Enabling environment assessments were done in the four project sites. The results are being used to better understand the programmatic and institutional conditions, prioritize and address critical gaps and strengthen the enabling environment.
 
 
 
To support evidence-based learning and the effective management of results, Scaling Up Rural Sanitation has a strong monitoring and evaluation component. On the performance monitoring side, global and country objectives are aligned through a common set of results and measurable performance indicators. Captured in a series of Results Frameworks, these form the basis for the respective monitoring and reporting systems. Country teams use a Global Management Information System to capture and report on progress and emerging results against each of the performance indicators.
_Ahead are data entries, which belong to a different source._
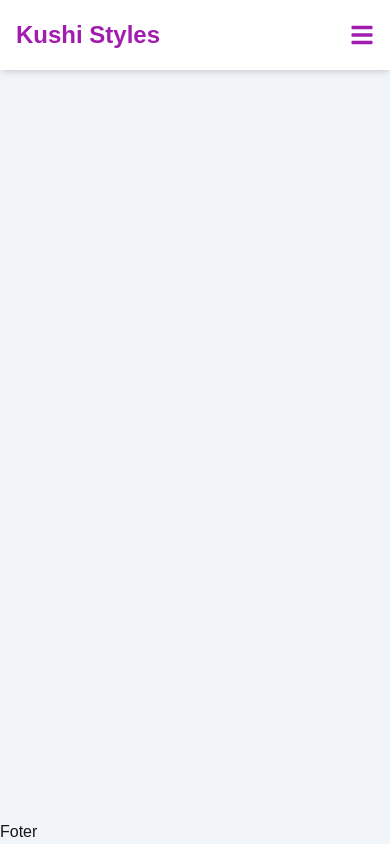
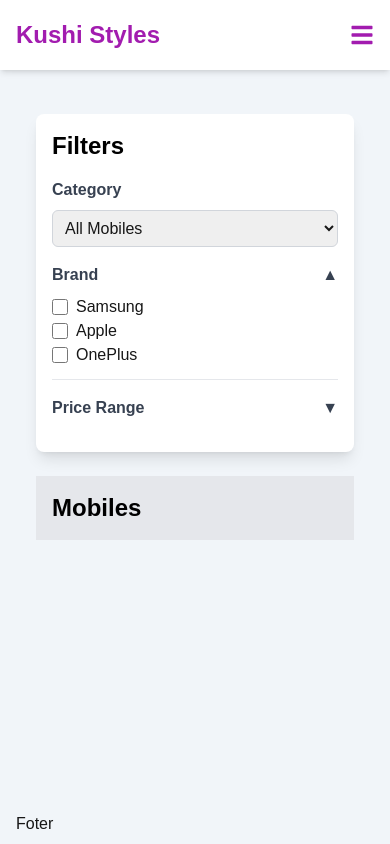
Before and after one commit to MonikaDevHJ/Kushi_Styles, a Next.js app: page /Catagories/Womens in a window 390 px wide. Built offline with nearby package versions, Linux system fonts and the light colour scheme.

Commit message:
making mobiles resppsnoive

```diff
--- a/src/components/Layout.tsx
+++ b/src/components/Layout.tsx
@@ -8,12 +8,12 @@ interface LayoutProps {
 
 const Layout = ({ children }: LayoutProps) => {
   return (
-    <div className="bg-slate-100 min-h-screen flex flex-col">
+    <div className="bg-slate-100 min-h-screen flex flex-col px-4 sm:px-6 md:px-12 lg:px-12 py-2">
       {/* Fixed Navbar */}
       <Navbar />
 
       {/* Ensure Page Content is Below Navbar */}
-      <div className="flex-1 pt-[50px] sm:pt-[90px] md:pt-[100px] px-4 sm:px-6 md:px-12 lg:px-12 py-2">
+      <div className="flex-1 pt-[50px] sm:pt-[90px] md:pt-[100px] px-1 sm:px-6 md:px-12 lg:px-1 py-2">
         {children}
       </div>
 
--- a/src/pages/Catagories/Mobile.tsx
+++ b/src/pages/Catagories/Mobile.tsx
@@ -1,12 +1,21 @@
-import React from 'react';
+import React from "react";
 
 const Mobile = () => {
   return (
-    <div className="  bg-red-200 text-black text-3xl font-bold ">
-      <p>Mobilesdfghjs</p>
-      <p>Additional content can be added here...</p>
+    <div className="mt-10 p-4">
+      <div className="grid grid-cols-1 md:grid-cols-3 lg:grid-cols-4 gap-6">
+        {/* Left Column - Filters */}
+        <div className="md:col-span-1 bg-gray-200 p-4">
+          <p className="text-black text-2xl md:text-3xl font-bold">Filters</p>
+        </div>
+
+        {/* Right Column - Mobiles */}
+        <div className="md:col-span-2 lg:col-span-3 bg-gray-200 p-4">
+          <p className="text-black text-2xl md:text-3xl font-bold">Mobiles</p>
+        </div>
+      </div>
     </div>
   );
-}
+};
 
 export default Mobile;
--- a/src/pages/Catagories/Womens.tsx
+++ b/src/pages/Catagories/Womens.tsx
@@ -1,11 +1,82 @@
-import React from 'react'
+import React, { useState } from "react";
 
-const Womens = () => {
+const Mobile = () => {
+  const [showBrands, setShowBrands] = useState(true);
+  const [showPrice, setShowPrice] = useState(false);
+
   return (
-    <div>
-      <p>Womnes</p>
+    <div className="mt-10 p-4">
+      <div className="grid grid-cols-1 md:grid-cols-3 lg:grid-cols-4 gap-6">
+        {/* Left Column - Filters */}
+        <div className="md:col-span-1 bg-white shadow-lg rounded-lg p-4">
+          <p className="text-black text-2xl md:text-3xl font-bold mb-4">Filters</p>
+
+          {/* Category Dropdown */}
+          <div className="mb-4">
+            <label className="block font-bold text-gray-700 mb-2">Category</label>
+            <select className="w-full p-2 border border-gray-300 rounded-md focus:outline-none focus:ring-2 focus:ring-blue-400">
+              <option>All Mobiles</option>
+              <option>Smartphones</option>
+              <option>Feature Phones</option>
+            </select>
+          </div>
+
+          {/* Brand Filter - Checkbox */}
+          <div className="mb-4 border-b pb-3">
+            <button
+              className="w-full text-left font-bold text-gray-700 flex justify-between"
+              onClick={() => setShowBrands(!showBrands)}
+            >
+              Brand
+              <span>{showBrands ? "▲" : "▼"}</span>
+            </button>
+            {showBrands && (
+              <div className="mt-2">
+                <label className="flex items-center gap-2">
+                  <input type="checkbox" className="w-4 h-4" /> Samsung
+                </label>
+                <label className="flex items-center gap-2">
+                  <input type="checkbox" className="w-4 h-4" /> Apple
+                </label>
+                <label className="flex items-center gap-2">
+                  <input type="checkbox" className="w-4 h-4" /> OnePlus
+                </label>
+              </div>
+            )}
+          </div>
+
+          {/* Price Range Filter - Checkbox */}
+          <div className="mb-4">
+            <button
+              className="w-full text-left font-bold text-gray-700 flex justify-between"
+              onClick={() => setShowPrice(!showPrice)}
+            >
+              Price Range
+              <span>{showPrice ? "▲" : "▼"}</span>
+            </button>
+            {showPrice && (
+              <div className="mt-2">
+                <label className="flex items-center gap-2">
+                  <input type="checkbox" className="w-4 h-4" /> ₹10,000 - ₹20,000
+                </label>
+                <label className="flex items-center gap-2">
+                  <input type="checkbox" className="w-4 h-4" /> ₹20,000 - ₹30,000
+                </label>
+                <label className="flex items-center gap-2">
+                  <input type="checkbox" className="w-4 h-4" /> ₹30,000 - ₹50,000
+                </label>
+              </div>
+            )}
+          </div>
+        </div>
+
+        {/* Right Column - Mobiles */}
+        <div className="md:col-span-2 lg:col-span-3 bg-gray-200 p-4">
+          <p className="text-black text-2xl md:text-3xl font-bold">Mobiles</p>
+        </div>
+      </div>
     </div>
-  )
-}
+  );
+};
 
-export default Womens
+export default Mobile;
```
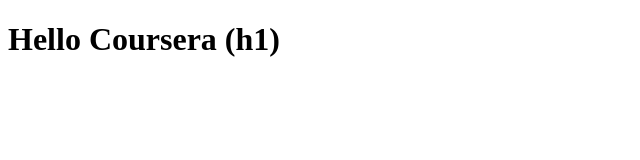
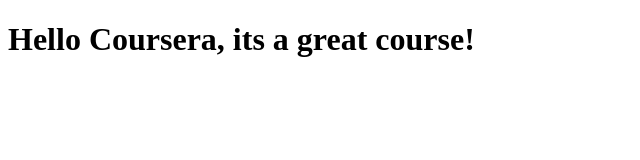
Before and after one commit to bmcrawf/Coursera-Test, a plain HTML site: page site/index.html in a window 1280 px wide. Shown: the whole page, without its empty margins (0-640 px from the left). Drawn offline with Linux system fonts and the light colour scheme.

Commit message:
Small addition to our page content

```diff
--- a/site/index.html
+++ b/site/index.html
@@ -4,6 +4,6 @@
     <title>Hello Coursera!</title>
 </head>
 <body>
-<h1>Hello Coursera (h1)</h1>
+<h1>Hello Coursera, its a great course!</h1>
 </body>
 </html>
```
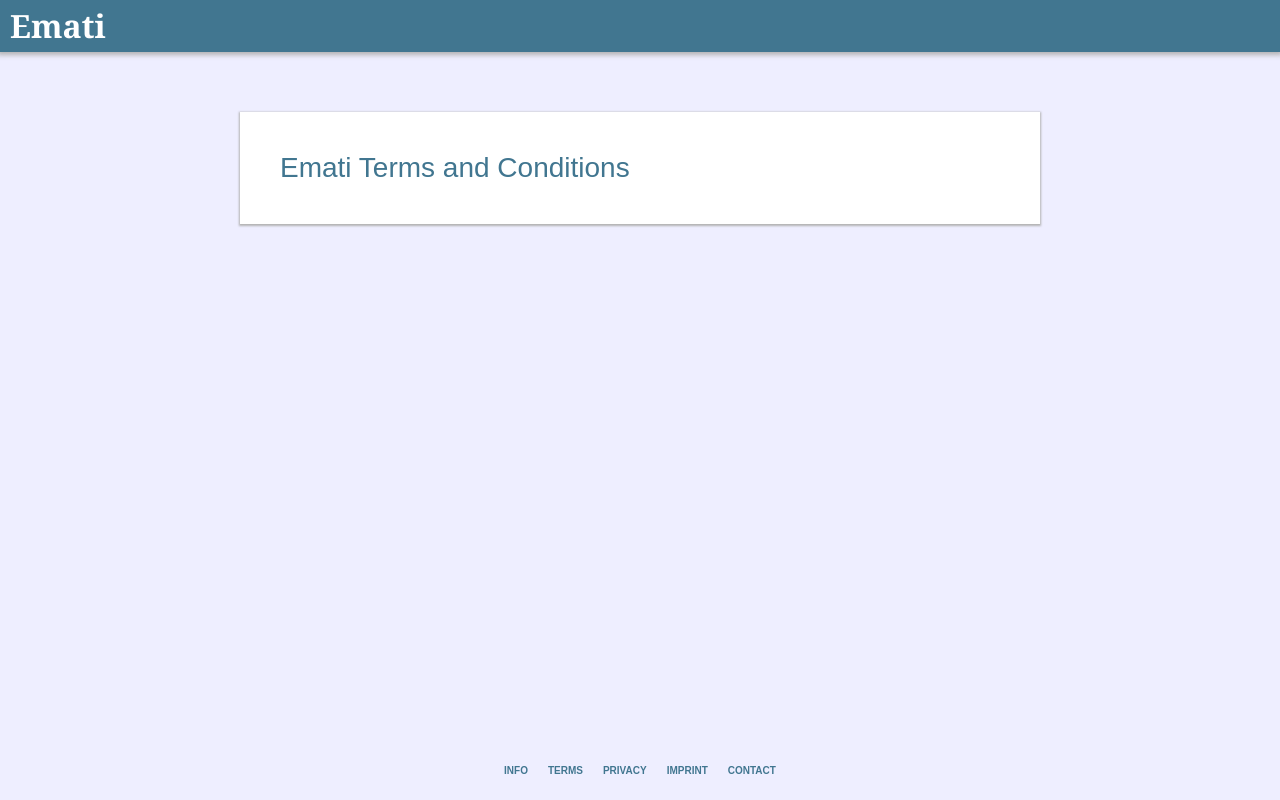
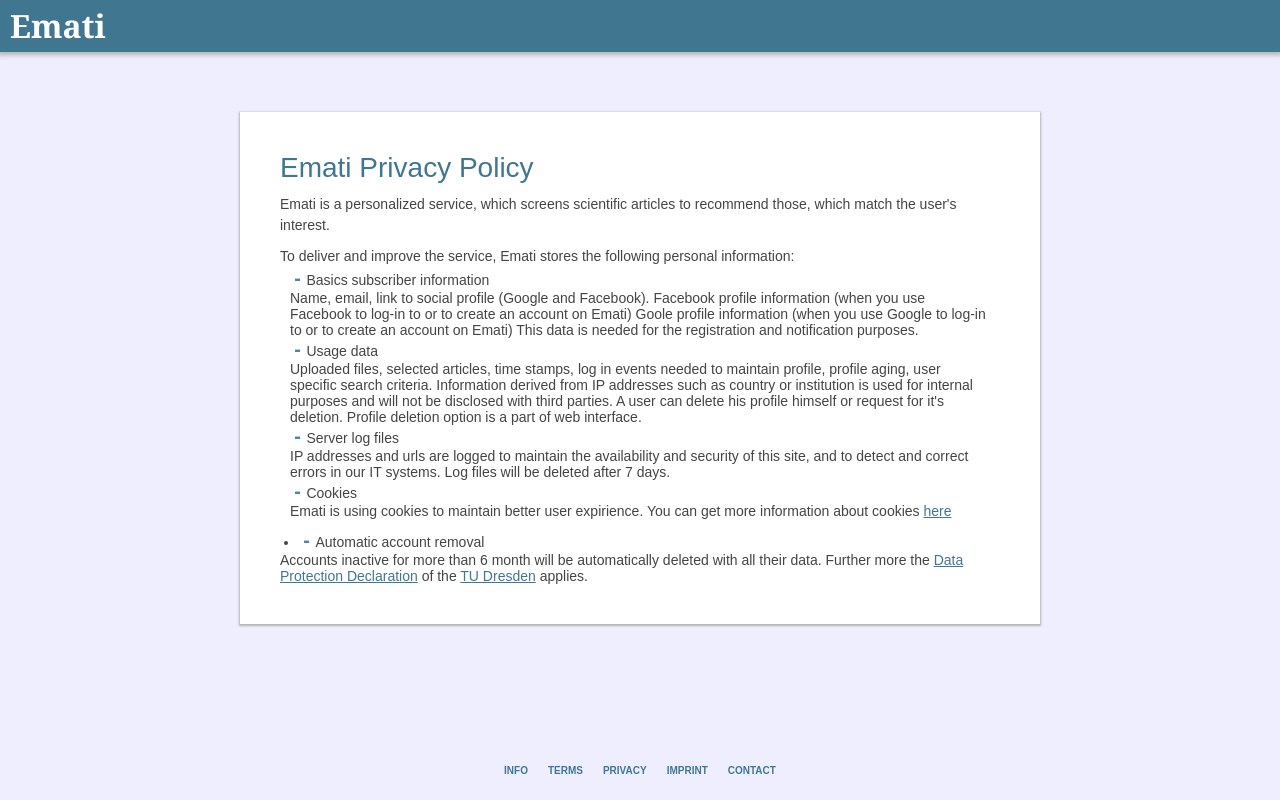
Before and after one commit to bioinfcollab/emati, a Django app: template templates/website/privacy.html in a window 1280 px wide. Run offline with Django 3.2, Linux system fonts and the light colour scheme; the template is opened without the code that fills it, so the values that code supplies are empty; parts of the project's set-up code (start-up, migrations or seed data) failed here and were passed over; some libraries are stand-ins or nearby versions.

Commit message:
Update privacy

```diff
--- a/templates/website/privacy.html
+++ b/templates/website/privacy.html
@@ -10,8 +10,40 @@ The complete list of terms and conditions.
 <div class="content-box">
     {% with website_name='Emati' %}
     {% with website_url='www.emati.biotec.tu-dresden.de' %}
-    <h1>Emati Terms and Conditions</h1>
+    <h1>Emati Privacy Policy</h1>
+    <p>Emati is a personalized service, which screens scientific articles to
+    recommend those, which match the user's interest.</p>
 
+    <p>To deliver and improve the service, Emati stores the following personal
+    information:
+    <ul>
+            <li>Basics subscriber information</li>
+            Name, email, link to social profile (Google and Facebook).
+            Facebook profile information (when you use Facebook to log-in to or to create an account on Emati)
+            Goole profile information (when you use Google to log-in to or to create an account on Emati)
+            This data is needed for the registration and notification purposes.
+
+            <li>Usage data</li>
+            Uploaded files, selected articles, time stamps, log in events needed
+            to maintain profile, profile aging, user specific search criteria.
+            Information derived from IP addresses such as country or institution
+            is used for internal purposes and will not be disclosed with third parties.
+            A user can delete his profile himself or request for it's deletion.
+            Profile deletion option is a part of web interface.
+
+            <li>Server log files</li>
+            IP addresses and urls are logged to maintain the availability and security of this site,
+            and to detect and correct errors in our IT systems. Log files will be deleted after 7 days.
+
+            <li>Cookies</li>
+            Emati is using cookies to maintain better user expirience. You can get more information
+            about cookies <a href="https://cookiesandyou.com/"> here</a>
+    </ul>
+
+    <li>Automatic account removal</li>
+    Accounts inactive for more than 6 month will be automatically deleted with all their data.
+
+    Further more the <a href="https://tu-dresden.de/impressum#ck_datenschutz">Data Protection Declaration</a> of the <a href="https://tu-dresden.de/">TU Dresden</a> applies.
     {% endwith %}
     {% endwith %}
 </div>
```
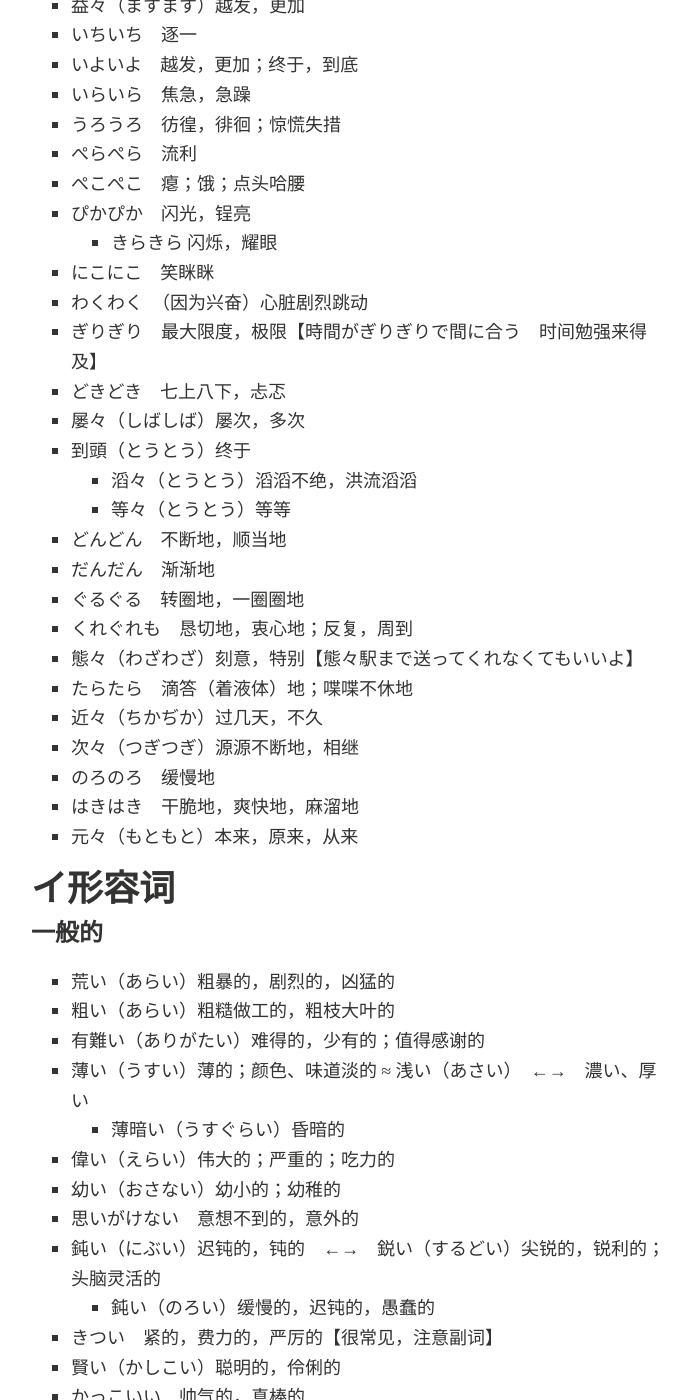
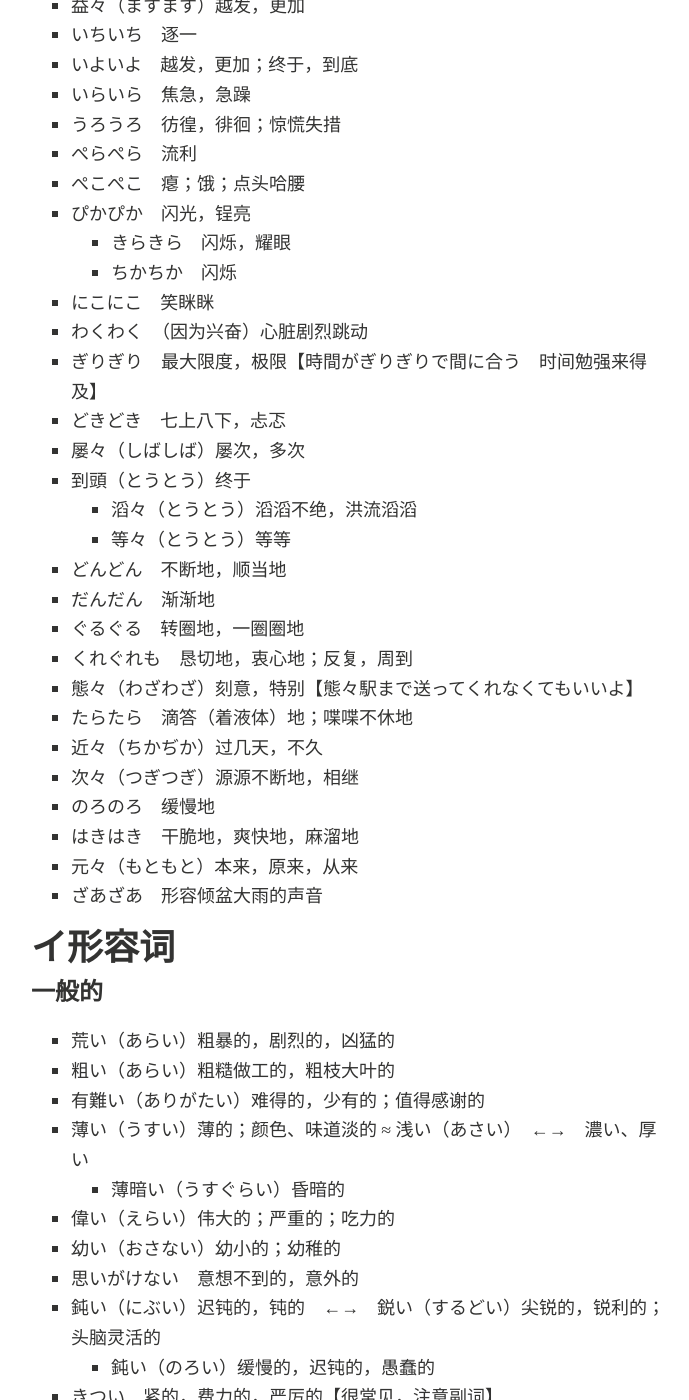
Before and after one commit to Kinnuch/kinnuch.github.io, a Jekyll site: the page built from laim/N3.md, in a window 1280 px wide and 1400 px high, scrolled down 3712 px. Shown: the whole window, without its empty margins (289-978 px from the left). Built offline with Jekyll 4.4.1, drawn with Linux system fonts in a browser that asks for light colours; nearby versions of some CDN libraries; comment, search, counter and statistics services are not loaded; a style sheet for code colours, icons or effects is not loaded.

Commit message:
Update N3.md

```diff
--- a/laim/N3.md
+++ b/laim/N3.md
@@ -131,7 +131,8 @@ title: JapaneseN3
 - ぺらぺら　流利
 - ぺこぺこ　瘪；饿；点头哈腰
 - ぴかぴか　闪光，锃亮
-  - きらきら	闪烁，耀眼
+  - きらきら　闪烁，耀眼
+  - ちかちか　闪烁
 
 - にこにこ　笑眯眯
 - わくわく　（因为兴奋）心脏剧烈跳动
@@ -152,6 +153,7 @@ title: JapaneseN3
 - のろのろ　缓慢地
 - はきはき　干脆地，爽快地，麻溜地
 - 元々（もともと）本来，原来，从来
+- ざあざあ　形容倾盆大雨的声音
 
 ## イ形容词
 
```
Also changed, not shown: other parts of laim/N3.md (+4 -0 lines).
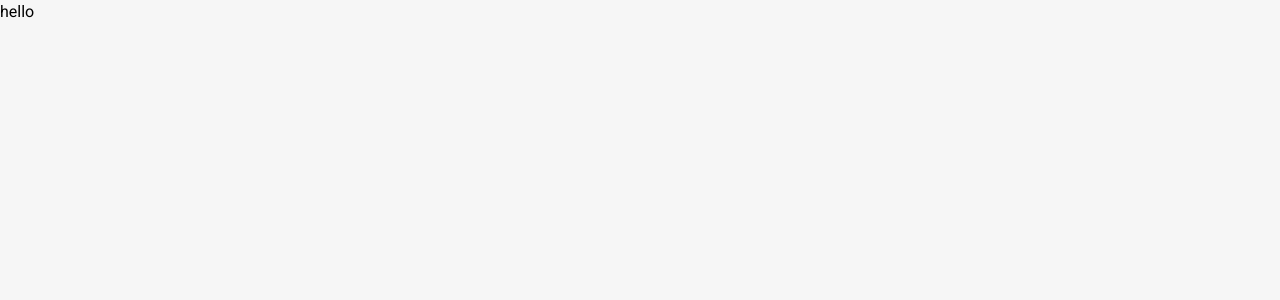
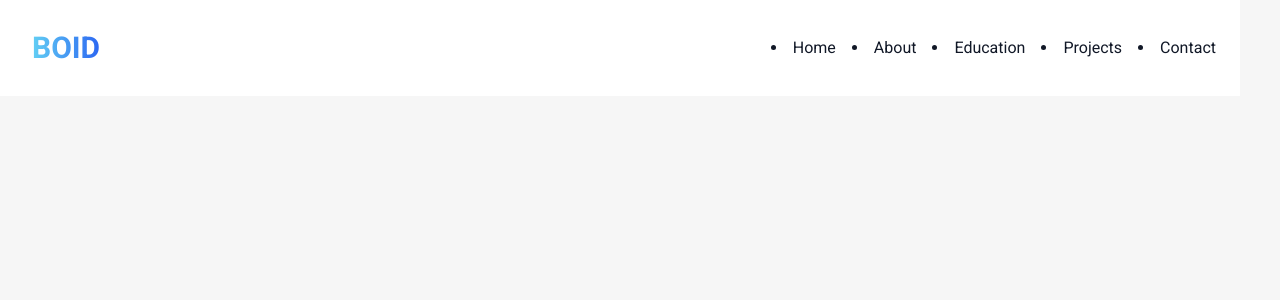
Before and after one commit to Moiz-16/js-css-portfolio-website, a React (Create React App) app: page / in a window 1280 px wide. Shown: the top 300 px of the page. Built offline with nearby package versions, Linux system fonts and the light colour scheme.

Commit message:
Navbar implementation complete

```diff
--- a/src/App.js
+++ b/src/App.js
@@ -1,8 +1,9 @@
+import Navbar from "./components/Navbar";
 
 function App() {
   return (
     <div>
-      hello
+      <Navbar/>
     </div>
   );
 }
--- /dev/null
+++ b/src/components/Navbar.jsx
@@ -0,0 +1,44 @@
+import React, {useState} from 'react'
+import {AiOutlineClose, AiOutlineMenu} from 'react-icons/ai'
+
+const Navbar = () => {
+    const [nav, setNav] = useState(false)
+
+    const handleNav = () => {
+        setNav(!nav)
+    }
+
+    return (
+    <div className='bg-white text-gray-900 flex justify-between items-center max-w-[1240px] max-auto h-24 px-4 text-l'>
+
+        <h1 className='text-3xl  font-bold primary-color ml-4'>BOID</h1>
+        <u1 className='hidden md:flex'>
+            <li className='p-2'>Home</li>
+            <li className='p-2'>About</li>
+            <li className='p-2'>Education</li>
+            <li className='p-2'>Projects</li>
+            <li className='p-2'>Contact</li>
+        </u1>
+
+        <div onClick={handleNav} className='block md:hidden'>
+            {nav ? <AiOutlineClose size={20}/> : <AiOutlineMenu size={20}/>}
+        </div>
+
+        <div className={nav ? 'bg-white text-gray-900 fixed h-full left-0 top-0 w-[60%] border-r border-r-gray-100  ease-in-out duraion-500'
+                                : 'fixed left-[-100%]'}>
+            <h1 className='text-3xl primary-color m-4'>BOID</h1>
+            <u1 className='p-8 text-2xl'>
+                <li className='p-2'>Home</li>
+                <li className='p-2'>About</li>
+                <li className='p-2'>Education</li>
+                <li className='p-2'>Projects</li>
+                <li className='p-2'>Contact</li>
+            </u1>
+
+        </div>
+
+    </div>
+  )
+}
+
+export default Navbar
```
In this way, local governments and the project team can track how each country is performing, what is being learned, and any additional efforts that may be needed to achieve outcome and impact.
 
 
    
 

Scaling Up Rural Sanitation is designed to learn about implementation and achieving results at scale with a focus on sustainability and replicability. The lessons we are learning and the body of knowledge we are developing will contribute to building a pathway for replication that will help to achieve the Millennium Development Goals for sanitation by 2015.

Through the research being conducted in the field and the experiences the teams have as they implement the programs, which are then reviewed and integrated into new actions, we are learning more about what it takes to adapt Community-Led Total Sanitation (CLTS) to a particular country context, what conditions are necessary to develop an enabling environment in order to effectively create local support, ownership and behavior change, what it takes to foster an institutional learning culture, and the ways in which awards, recognition and incentives can be used to trigger community action to become Open- Defecation Free (ODF). We are learning that progress towards becoming ODF can be objectively measured through performance benchmarking tools and that these tools can be useful to both monitor progress and provide assistance to communities.

Through formative research and market assessments, we now have a better understanding of the household misconceptions about what constitutes a true (safe) toilet and what are the social drivers to improved sanitation practices. We are learning about the differences in the “readiness” of different countries to replicate/adapt the Total Sanitation and Sanitation Marketing model to scale up rural sanitation. As a team, we are also learning how to learn and, more importantly, how to effectively capture this learning in the form of knowledge products to facilitate capacity building, broader understanding and replication.

The project learning strategy documents the key questions guiding the teams’ learning and details the process for generating, sharing, capturing, and disseminating knowledge about what works. This information will benefit current stakeholders but also future stakeholders who want to promote and implement effective, sustainable, large scale sanitation programs.  

Scaling Up Rural Sanitation is conducting a comprehensive impact evaluation study to document the wide range of health, development, social, and economic outcomes that are believed to be influenced by fecal contamination. For example, there is important but only preliminary evidence that childhood diarrhea is an inhibitor of children's long-term physical and even cognitive development. If true, the child development benefits of reduced diarrhea may overshadow its already enormous health and mortality consequences and this study promises to yield scientifically valid evidence.

The impact evaluation will be run as a set of coordinated, community-randomized, controlled trials of Community-Led Total Sanitation (CLTS) and Sanitation Marketing in two states in India, East Java in Indonesia, and 10 districts in Tanzania. In addition to collecting a broad range of indictators to allow an intensive study of sanitation's economic, developmental, and social welfare impacts, the project costs and the value of these diverse benefits will be closely examined. Research papers presenting findings will be submitted to peer-reviewed journals and evidence-based reports will be disseminated to government officials, stakeholders, and civil society.